• [PROMPT] Could you restate the data word for word and drop the pictures?

• [DATASET RECORDS]

- - - - - - -

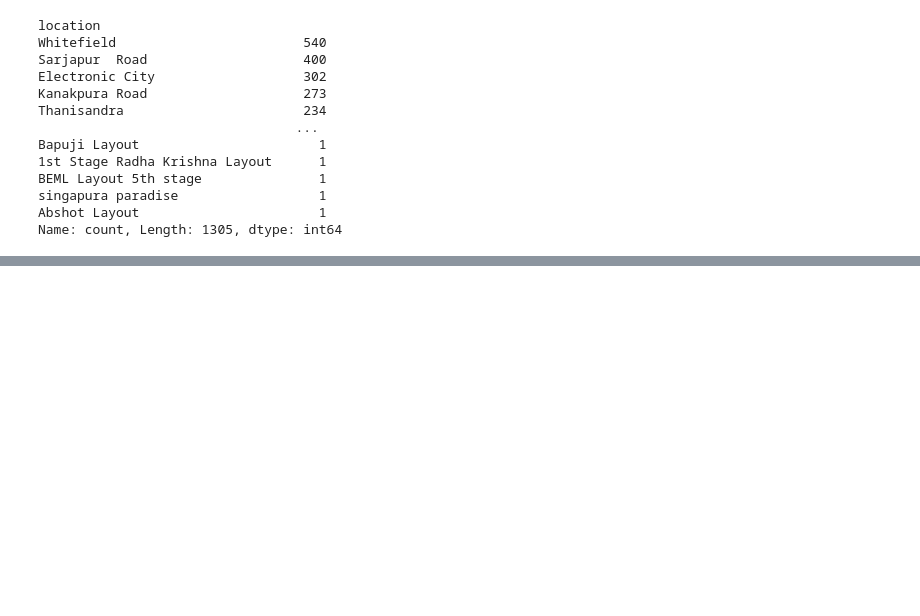
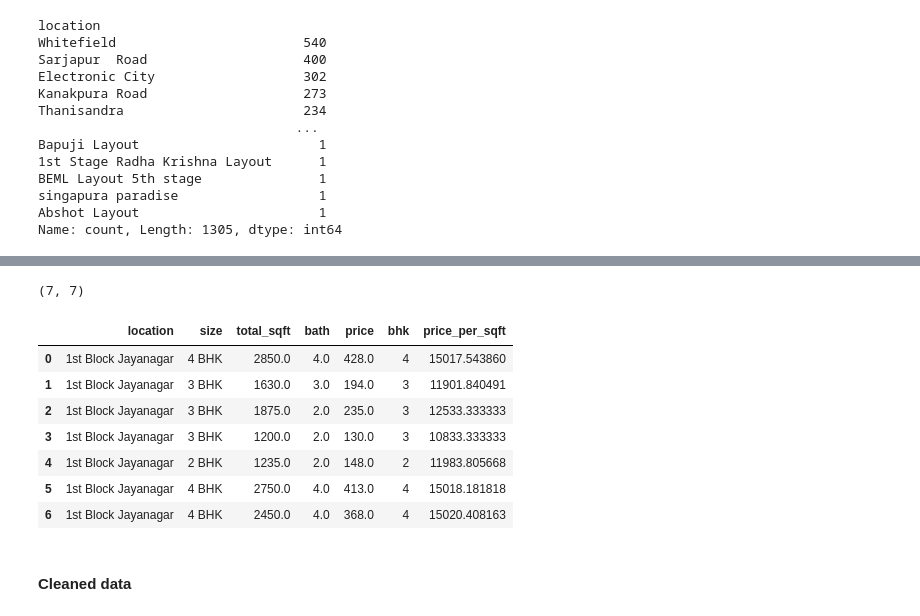
Before and after one commit to Mandar-123-code/Data-Science-Project, a Jupyter notebook: Banglore.ipynb, the cells around one changed output, grey strips where cells are left out. Drawn from its saved outputs; the diff is of its cells as text; code cells hidden in the pictures; blank space fills up the shorter version.

Commit message:
cleaned data started

```diff
--- a/Banglore.ipynb
+++ b/Banglore.ipynb
@@ -220,0 +314,15 @@ Name: count, Length: 1305, dtype: int64
+# %%
+def remove_outliers_sqft(df):
+    df_output = pd.DataFrame()
+    for key ,subdf in df.groupby('location'):
+        m = np.mean(subdf.price_per_sqft)
+
+        st = np.std(subdf.price_per_sqft)
+
+        gen_df = subdf[(subdf.price_per_sqft > (m-st)) & (subdf.price_per_sqft <= (m+st))]
+        df_output = pd.concat([df_output,gen_df],ignore_index=True)
+
+        return df_output
+# %%
+data = remove_outliers_sqft(data)
+data.describe()
@@ -220,0 +339,16 @@ Name: count, Length: 1305, dtype: int64
+# %%
+def bhk_outlier_remover(df):
+    exclude_indices = np.array([])
+    for location,location_df in df.groupby('location'):
+        bhk_stats = {}
+        for bhk,bhk_df in location_df.groupby('bhk'):
+            bhk_stats[bhk] = {
+                'mean': np.mean(bhk_df.price_per_sqft),
+                'std': np.std(bhk_df.price_per_sqft),
+                'count': bhk_df.shape[0]
+            }
+        for bhk,bhk_df in location_df.groupby('bhk'):
+            stats = bhk_stats.get(bhk-1)
+            if stats and stats['count']>5:
+                exclude_indices = np.append(exclude_indices,bhk_df[bhk_df.price_per_sqft<(stats['mean'])].index.values)
+    return df.drop(exclude_indices,axis='index')
@@ -220,0 +365,3 @@ Name: count, Length: 1305, dtype: int64
+# %%
+data = bhk_outlier_remover(data)
+data.describe()
@@ -220,0 +378,15 @@ Name: count, Length: 1305, dtype: int64
+# %%
+data.shape
+# %% [output]
+(7, 7)
+# %%
+data
+# %% [output]
+|  | location | size | total_sqft | bath | price | bhk | price_per_sqft |
+| 0 | 1st Block Jayanagar | 4 BHK | 2850.0 | 4.0 | 428.0 | 4 | 15017.543860 |
+| 1 | 1st Block Jayanagar | 3 BHK | 1630.0 | 3.0 | 194.0 | 3 | 11901.840491 |
+| 2 | 1st Block Jayanagar | 3 BHK | 1875.0 | 2.0 | 235.0 | 3 | 12533.333333 |
+| 3 | 1st Block Jayanagar | 3 BHK | 1200.0 | 2.0 | 130.0 | 3 | 10833.333333 |
+| 4 | 1st Block Jayanagar | 2 BHK | 1235.0 | 2.0 | 148.0 | 2 | 11983.805668 |
+| 5 | 1st Block Jayanagar | 4 BHK | 2750.0 | 4.0 | 413.0 | 4 | 15018.181818 |
+| 6 | 1st Block Jayanagar | 4 BHK | 2450.0 | 4.0 | 368.0 | 4 | 15020.408163 |
@@ -220,0 +395,2 @@ Name: count, Length: 1305, dtype: int64
+# %% [markdown]
+#### Cleaned data
```
Also changed, not shown: parts of 14 cells of this notebook.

- - - - - - -

• [EXERCISE SOLUTION]
Before and after one commit to Mandar-123-code/Data-Science-Project, a Jupyter notebook: Banglore.ipynb, the cells around one changed output, grey strips where cells are left out. Drawn from its saved outputs; the diff is of its cells as text; code cells hidden in the pictures; blank space fills up the shorter version.

Commit message:
cleaned data started

```diff
--- a/Banglore.ipynb
+++ b/Banglore.ipynb
@@ -220,0 +314,15 @@ Name: count, Length: 1305, dtype: int64
+# %%
+def remove_outliers_sqft(df):
+    df_output = pd.DataFrame()
+    for key ,subdf in df.groupby('location'):
+        m = np.mean(subdf.price_per_sqft)
+
+        st = np.std(subdf.price_per_sqft)
+
+        gen_df = subdf[(subdf.price_per_sqft > (m-st)) & (subdf.price_per_sqft <= (m+st))]
+        df_output = pd.concat([df_output,gen_df],ignore_index=True)
+
+        return df_output
+# %%
+data = remove_outliers_sqft(data)
+data.describe()
@@ -220,0 +339,16 @@ Name: count, Length: 1305, dtype: int64
+# %%
+def bhk_outlier_remover(df):
+    exclude_indices = np.array([])
+    for location,location_df in df.groupby('location'):
+        bhk_stats = {}
+        for bhk,bhk_df in location_df.groupby('bhk'):
+            bhk_stats[bhk] = {
+                'mean': np.mean(bhk_df.price_per_sqft),
+                'std': np.std(bhk_df.price_per_sqft),
+                'count': bhk_df.shape[0]
+            }
+        for bhk,bhk_df in location_df.groupby('bhk'):
+            stats = bhk_stats.get(bhk-1)
+            if stats and stats['count']>5:
+                exclude_indices = np.append(exclude_indices,bhk_df[bhk_df.price_per_sqft<(stats['mean'])].index.values)
+    return df.drop(exclude_indices,axis='index')
@@ -220,0 +365,3 @@ Name: count, Length: 1305, dtype: int64
+# %%
+data = bhk_outlier_remover(data)
+data.describe()
@@ -220,0 +378,15 @@ Name: count, Length: 1305, dtype: int64
+# %%
+data.shape
+# %% [output]
+(7, 7)
+# %%
+data
+# %% [output]
+|  | location | size | total_sqft | bath | price | bhk | price_per_sqft |
+| 0 | 1st Block Jayanagar | 4 BHK | 2850.0 | 4.0 | 428.0 | 4 | 15017.543860 |
+| 1 | 1st Block Jayanagar | 3 BHK | 1630.0 | 3.0 | 194.0 | 3 | 11901.840491 |
+| 2 | 1st Block Jayanagar | 3 BHK | 1875.0 | 2.0 | 235.0 | 3 | 12533.333333 |
+| 3 | 1st Block Jayanagar | 3 BHK | 1200.0 | 2.0 | 130.0 | 3 | 10833.333333 |
+| 4 | 1st Block Jayanagar | 2 BHK | 1235.0 | 2.0 | 148.0 | 2 | 11983.805668 |
+| 5 | 1st Block Jayanagar | 4 BHK | 2750.0 | 4.0 | 413.0 | 4 | 15018.181818 |
+| 6 | 1st Block Jayanagar | 4 BHK | 2450.0 | 4.0 | 368.0 | 4 | 15020.408163 |
@@ -220,0 +395,2 @@ Name: count, Length: 1305, dtype: int64
+# %% [markdown]
+#### Cleaned data
```
Also changed, not shown: parts of 14 cells of this notebook.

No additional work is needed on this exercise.